A full year in Moto2 in 2011 did not work out well partly because of a lack of feel with his machine but before the beginning of the 2011 season Kenan had also lost his biggest supporter, his father. “He never came to see me racing but he was always behind me, helping me,” said Kenan. “If I had a problem I would speak with him and discuss with him what to do. So when I lost him I was thinking maybe I really should stop. I already had a contract so I had to race in Moto2. But I had no motivation for racing. My feeling was really not good. I thought after half a year I would be fine, but I was really broken.”
New and Old
For 2012, Kenan found something new and something old to focus on. The new was riding as an official competitor on a Kawasaki Lorenzini Ninja ZX-6R. The old was to go back to WSS and shoot for title number three. “I was happy to make the contract with Kawasaki and I had something new in my life and I am really hungry again. I wanted a team that would allow me to win the races. Kawasaki can give me what I need.”
Kenan has had some serious issues with his knee after an Imola testing crash, however. “I had a really big crash, it hurt really badly. I have had three operations in four of five months. But the last operation I was really happy and at the race afterwards I had no problem.”
It is amazing that Sofuoglu has been able to ride so effectively on a knee that stops him pushing the bike around as much as he would like, but for him, it is all about the race, not the sheer pace. “I have a different point of view from most other riders,” said Kenan. “On Friday, Saturday and warm-up on Sunday I am just working towards the race, not preparing the bike for one lap. I make sure that the bike and I can do the full race. I do a lot of training in Turkey and I have my own Supermoto training track. In the past three races you could see I have gotten stronger and stronger.
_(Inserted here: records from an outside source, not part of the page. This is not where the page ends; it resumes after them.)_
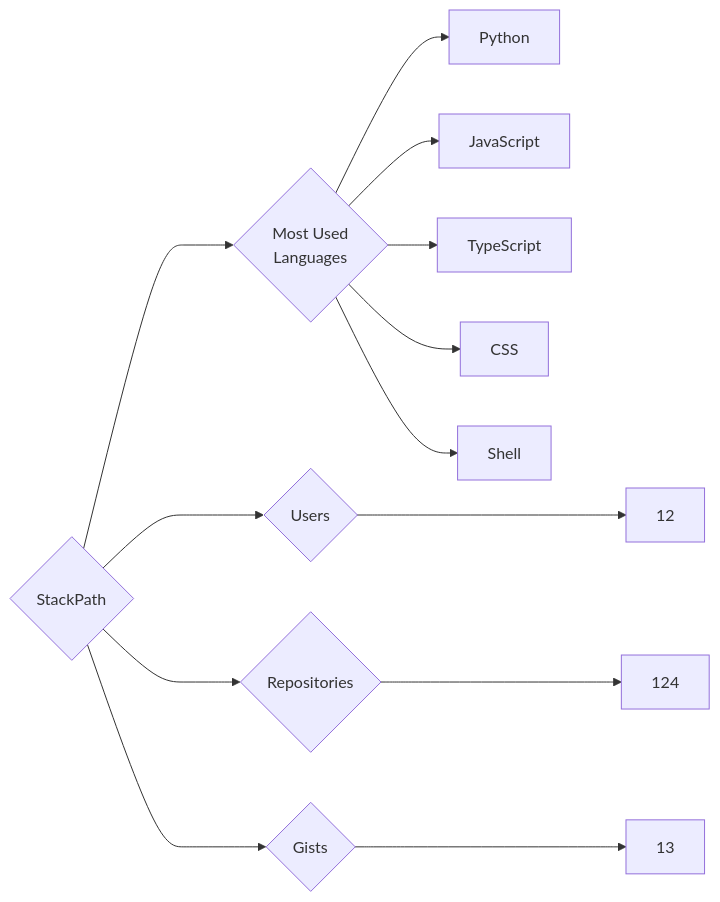
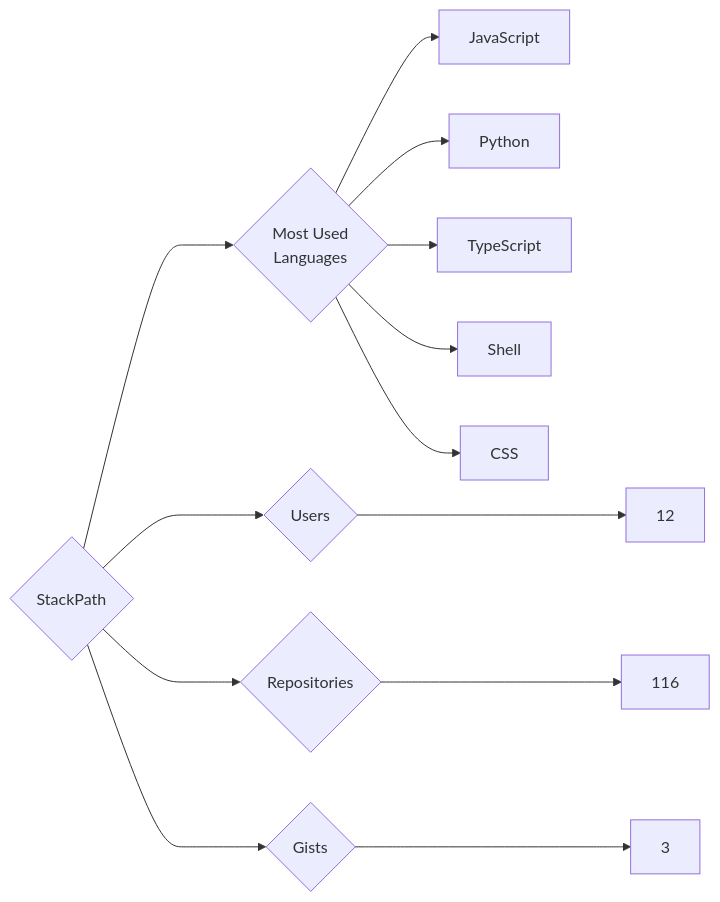
Before and after one commit to trickest/insiders: the diagram in targets/StackPath/README.md, drawn with Mermaid. The commit also changed 965 other files, not shown here.

````diff
--- a/targets/StackPath/README.md
+++ b/targets/StackPath/README.md
@@ -3,13 +3,13 @@
 ```mermaid
 graph LR
 COMPANY_NAME{StackPath}
 COMPANY_NAME ---> U{Users} ---> UN[12]
-COMPANY_NAME ---> R{Repositories} ---> RN[124]
-COMPANY_NAME ---> G{Gists} ---> GN[13]
+COMPANY_NAME ---> R{Repositories} ---> RN[116]
+COMPANY_NAME ---> G{Gists} ---> GN[3]
 COMPANY_NAME ---> ML{Most Used<br>Languages}
+ML --> JavaScript[JavaScript]
 ML --> Python[Python]
-ML --> JavaScript[JavaScript]
 ML --> TypeScript[TypeScript]
+ML --> Shell[Shell]
 ML --> CSS[CSS]
-ML --> Shell[Shell]
 ```
````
Also this year the Pirelli tyre really helps me, because I can still do fast times at the end."
"I think all together my feeling is good, the bike and electronics are good, and the tyres are working well. Even in the rain when my goal is just to make a podium. But in the dry conditions I think we can always try to fight to win the race. I am confident with the bike this year, the package is great and I know my competition - what they can and cannot do. I think we are the strongest ones, but sometimes you need also luck to be champion. I have lost a lot of points already but if we do not get some more big things happening then I think we can get the title. Looking at our pace and our results; I think we are the best team at the moment.”
Sofuoglu has a routine on race weekends and in his training schedule but we do not want to give too much away. But getting prepared for Kenan on race day is relatively simple. “I make myself as relaxed and happy as possible on racedays. Things like having a very nice breakfast; I just try to make everything perfect. Then I wait until the red lights. The best thing I like about racing is when I see the red lights, just before the start.”